Source material: Begin

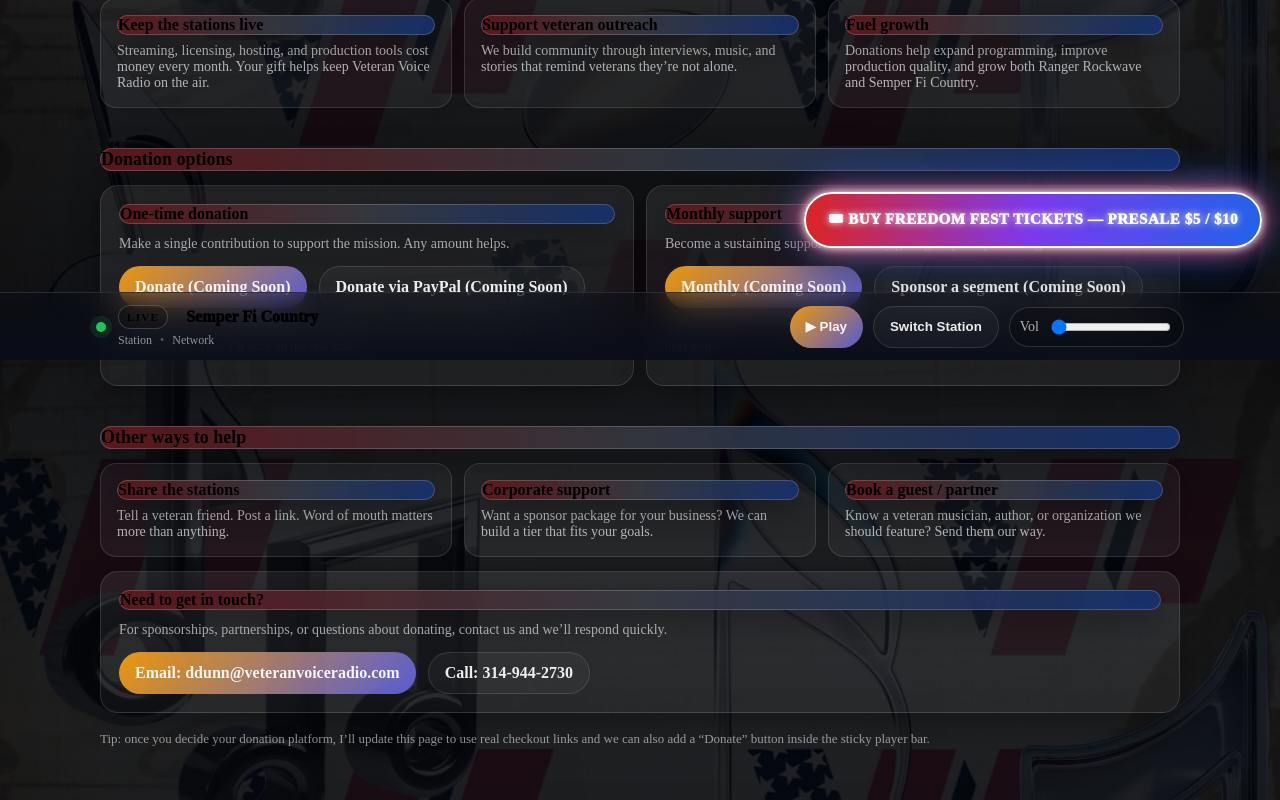
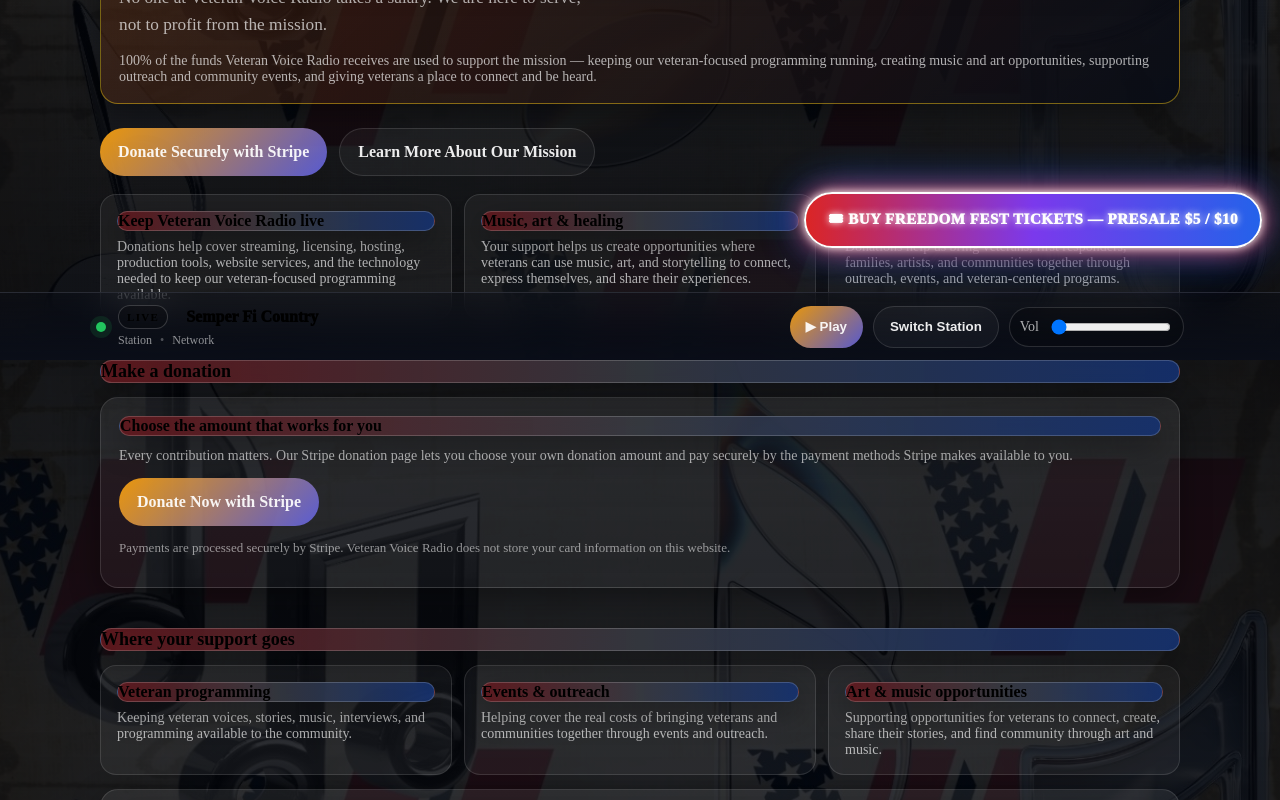
Before and after one commit to bigstock2001/veteranvoiceradio, a Next.js app: page /donate in a window 1280 px wide. Shown: the part 440-1240 px from the top of the page. Built offline with nearby package versions, Linux system fonts and the light colour scheme.

Commit message:
Connect donate page to Stripe and explain mission use of funds

```diff
--- a/app/donate/page.tsx
+++ b/app/donate/page.tsx
@@ -7,8 +7,10 @@
 export const metadata: Metadata = {
   title: "Donate | Veteran Voice Radio",
   description:
-    "Support Veteran Voice Radio. Your donation helps keep veteran-powered programming on the air and funds outreach to veterans.",
+    "Support Veteran Voice Radio. No one at Veteran Voice Radio takes a salary; 100% of the funds we receive support the mission serving veterans through music, art, outreach, and community.",
 };
+
+const STRIPE_DONATE_URL = "https://donate.stripe.com/bJe7sM0F3eYf6odf24fbq0c";
 
 const GLASS_STYLE: CSSProperties = {
   backgroundColor: "rgba(8,12,22,.78)",
@@ -35,106 +37,110 @@
         </div>
 
         <h1 className="h1" style={{ ...GLASS_STYLE, padding: "12px 16px", display: "inline-block" }}>
-          Donate
+          Donate to Veteran Voice Radio
         </h1>
 
         <p className="lead">
-          Veteran Voice Radio exists to honor service through sound — helping veterans heal, reconnect, and rediscover
-          purpose by amplifying the music and stories behind the uniform. If you believe in that mission, your support
-          keeps the stations running and growing.
+          Veteran Voice Radio exists to honor service through sound, art, stories, and community — helping veterans
+          reconnect, find purpose, and know that their voices still matter. Your support keeps that mission moving.
         </p>
 
+        <div
+          className="glassCard"
+          style={{
+            margin: "20px 0 24px",
+            border: "1px solid rgba(250,204,21,.45)",
+            background: "linear-gradient(135deg, rgba(120,53,15,.35), rgba(8,12,22,.9))",
+          }}
+        >
+          <div className="cardTitle px-3 py-2" style={GLASS_STYLE_SMALL}>
+            100% goes to the mission
+          </div>
+          <p className="lead" style={{ margin: "12px 0 6px", fontSize: "1.08rem" }}>
+            No one at Veteran Voice Radio takes a salary. We are here to serve, not to profit from the mission.
+          </p>
+          <p className="subtle" style={{ marginBottom: 0 }}>
+            100% of the funds Veteran Voice Radio receives are used to support the mission — keeping our veteran-focused
+            programming running, creating music and art opportunities, supporting outreach and community events, and
+            giving veterans a place to connect and be heard.
+          </p>
+        </div>
+
         <div className="ctaRow" style={{ marginBottom: 18 }}>
-          <a className="btn btnPrimary btnBig" href="#donate-options">
-            Give Now
+          <a
+            className="btn btnPrimary btnBig"
+            href={STRIPE_DONATE_URL}
+            target="_blank"
+            rel="noopener noreferrer"
+          >
+            Donate Securely with Stripe
           </a>
           <Link className="btn btnGhost btnBig" href="/about">
-            Learn More
+            Learn More About Our Mission
           </Link>
         </div>
 
         <div className="featureGrid" style={{ gridTemplateColumns: "repeat(3, minmax(0, 1fr))" }}>
           <div className="featureCard">
             <div className="featureTitle px-3 py-2" style={GLASS_STYLE_SMALL}>
-              Keep the stations live
+              Keep Veteran Voice Radio live
             </div>
             <div className="subtle">
-              Streaming, licensing, hosting, and production tools cost money every month. Your gift helps keep Veteran
-              Voice Radio on the air.
+              Donations help cover streaming, licensing, hosting, production tools, website services, and the technology
+              needed to keep our veteran-focused programming available.
             </div>
           </div>
 
           <div className="featureCard">
             <div className="featureTitle px-3 py-2" style={GLASS_STYLE_SMALL}>
-              Support veteran outreach
+              Music, art & healing
             </div>
             <div className="subtle">
-              We build community through interviews, music, and stories that remind veterans they’re not alone.
+              Your support helps us create opportunities where veterans can use music, art, and storytelling to connect,
+              express themselves, and share their experiences.
             </div>
           </div>
 
           <div className="featureCard">
             <div className="featureTitle px-3 py-2" style={GLASS_STYLE_SMALL}>
-              Fuel growth
+              Outreach & community
             </div>
             <div className="subtle">
-              Donations help expand programming, improve production quality, and grow both Ranger Rockwave and Semper Fi
-              Country.
+              Donations help us bring veterans, first responders, families, artists, and communities together through
+              outreach, events, and veteran-centered programs.
             </div>
           </div>
         </div>
 
         <div id="donate-options" className="section">
           <div className="sectionTitle px-4 py-2" style={GLASS_STYLE}>
-            Donation options
+            Make a donation
           </div>
 
-          <div className="stationGrid" style={{ gridTemplateColumns: "repeat(2, minmax(0, 1fr))" }}>
+          <div className="stationGrid" style={{ gridTemplateColumns: "minmax(0, 1fr)" }}>
             <div className="glassCard">
               <div className="cardTitle px-3 py-2" style={GLASS_STYLE_SMALL}>
-                One-time donation
+                Choose the amount that works for you
               </div>
               <p className="subtle" style={{ marginTop: 0 }}>
-                Make a single contribution to support the mission. Any amount helps.
+                Every contribution matters. Our Stripe donation page lets you choose your own donation amount and pay
+                securely by the payment methods Stripe makes available to you.
               </p>
 
               <div className="ctaRow">
-                {/* Replace these hrefs with your real donation links when ready */}
-                <a className="btn btnPrimary" href="#" aria-disabled="true">
-                  Donate (Coming Soon)
-                </a>
-                <a className="btn btnGhost" href="#" aria-disabled="true">
-                  Donate via PayPal (Coming Soon)
+                <a
+                  className="btn btnPrimary btnBig"
+                  href={STRIPE_DONATE_URL}
+                  target="_blank"
+                  rel="noopener noreferrer"
+                >
+                  Donate Now with Stripe
                 </a>
               </div>
 
               <p className="note">
-                When you’re ready, tell me what payment method you want (PayPal, Stripe, Donorbox, Givebutter, etc.) and
-                I’ll wire up the real links.
-              </p>
-            </div>
-
-            <div className="glassCard">
-              <div className="cardTitle px-3 py-2" style={GLASS_STYLE_SMALL}>
-                Monthly support
-              </div>
-              <p className="subtle" style={{ marginTop: 0 }}>
-                Become a sustaining supporter. Monthly giving helps us plan and grow.
-              </p>
-
-              <div className="ctaRow">
-                {/* Replace these hrefs with your real subscription/donation links when ready */}
-                <a className="btn btnPrimary" href="#" aria-disabled="true">
-                  Monthly (Coming Soon)
-                </a>
-                <a className="btn btnGhost" href="#" aria-disabled="true">
-                  Sponsor a segment (Coming Soon)
-                </a>
-              </div>
-
-              <p className="note">
-                If you want tiers (e.g., $5 / $10 / $25 / $50), I can build the UI and connect it to Stripe in the next
-                step.
+                Payments are processed securely by Stripe. Veteran Voice Radio does not store your card information on
+                this website.
               </p>
             </div>
           </div>
@@ -142,58 +148,54 @@
 
         <div className="section">
           <div className="sectionTitle px-4 py-2" style={GLASS_STYLE}>
-            Other ways to help
+            Where your support goes
           </div>
 
           <div className="featureGrid">
             <div className="featureCard">
               <div className="featureTitle px-3 py-2" style={GLASS_STYLE_SMALL}>
-                Share the stations
-              </div>
-              <div className="subtle">Tell a veteran friend. Post a link. Word of mouth matters more than anything.</div>
-            </div>
-
-            <div className="featureCard">
-              <div className="featureTitle px-3 py-2" style={GLASS_STYLE_SMALL}>
-                Corporate support
+                Veteran programming
               </div>
               <div className="subtle">
-                Want a sponsor package for your business? We can build a tier that fits your goals.
+                Keeping veteran voices, stories, music, interviews, and programming available to the community.
               </div>
             </div>
 
             <div className="featureCard">
               <div className="featureTitle px-3 py-2" style={GLASS_STYLE_SMALL}>
-                Book a guest / partner
+                Events & outreach
               </div>
               <div className="subtle">
-                Know a veteran musician, author, or organization we should feature? Send them our way.
+                Helping cover the real costs of bringing veterans and communities together through events and outreach.
+              </div>
+            </div>
+
+            <div className="featureCard">
+              <div className="featureTitle px-3 py-2" style={GLASS_STYLE_SMALL}>
+                Art & music opportunities
+              </div>
+              <div className="subtle">
+                Supporting opportunities for veterans to connect, create, share their stories, and find community through
+                art and music.
               </div>
             </div>
           </div>
 
           <div className="glassCard" style={{ marginTop: 14 }}>
             <div className="cardTitle px-3 py-2" style={GLASS_STYLE_SMALL}>
-              Need to get in touch?
+              Questions about donating?
             </div>
             <p className="subtle" style={{ marginTop: 0 }}>
-              For sponsorships, partnerships, or questions about donating, contact us and we’ll respond quickly.
+              If you have questions about a donation, sponsorship, partnership, or another way to support the mission,
+              contact Veteran Voice Radio directly.
             </p>
 
             <div className="ctaRow">
-              <a className="btn btnPrimary" href="mailto:ddunn@veteranvoiceradio.com">
-                Email: ddunn@veteranvoiceradio.com
-              </a>
-              <a className="btn btnGhost" href="tel:3149442730">
-                Call: 314-944-2730
+              <a className="btn btnPrimary" href="mailto:veteranvoiceradio@gmail.com">
+                Email Veteran Voice Radio
               </a>
             </div>
           </div>
-        </div>
-
-        <div className="note" style={{ marginTop: 18 }}>
-          Tip: once you decide your donation platform, I’ll update this page to use real checkout links and we can also
-          add a “Donate” button inside the sticky player bar.
         </div>
       </div>
     </div>
```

Source material: End

Activity -> Check each line above for the string "through" and copy every line that has it.

Answer section ->
+    "Support Veteran Voice Radio. No one at Veteran Voice Radio takes a salary; 100% of the funds we receive support the mission serving veterans through music, art, outreach, and community.",
-          Veteran Voice Radio exists to honor service through sound — helping veterans heal, reconnect, and rediscover
+          Veteran Voice Radio exists to honor service through sound, art, stories, and community — helping veterans
-              We build community through interviews, music, and stories that remind veterans they’re not alone.
+              Donations help us bring veterans, first responders, families, artists, and communities together through
+                Helping cover the real costs of bringing veterans and communities together through events and outreach.
+                Supporting opportunities for veterans to connect, create, share their stories, and find community through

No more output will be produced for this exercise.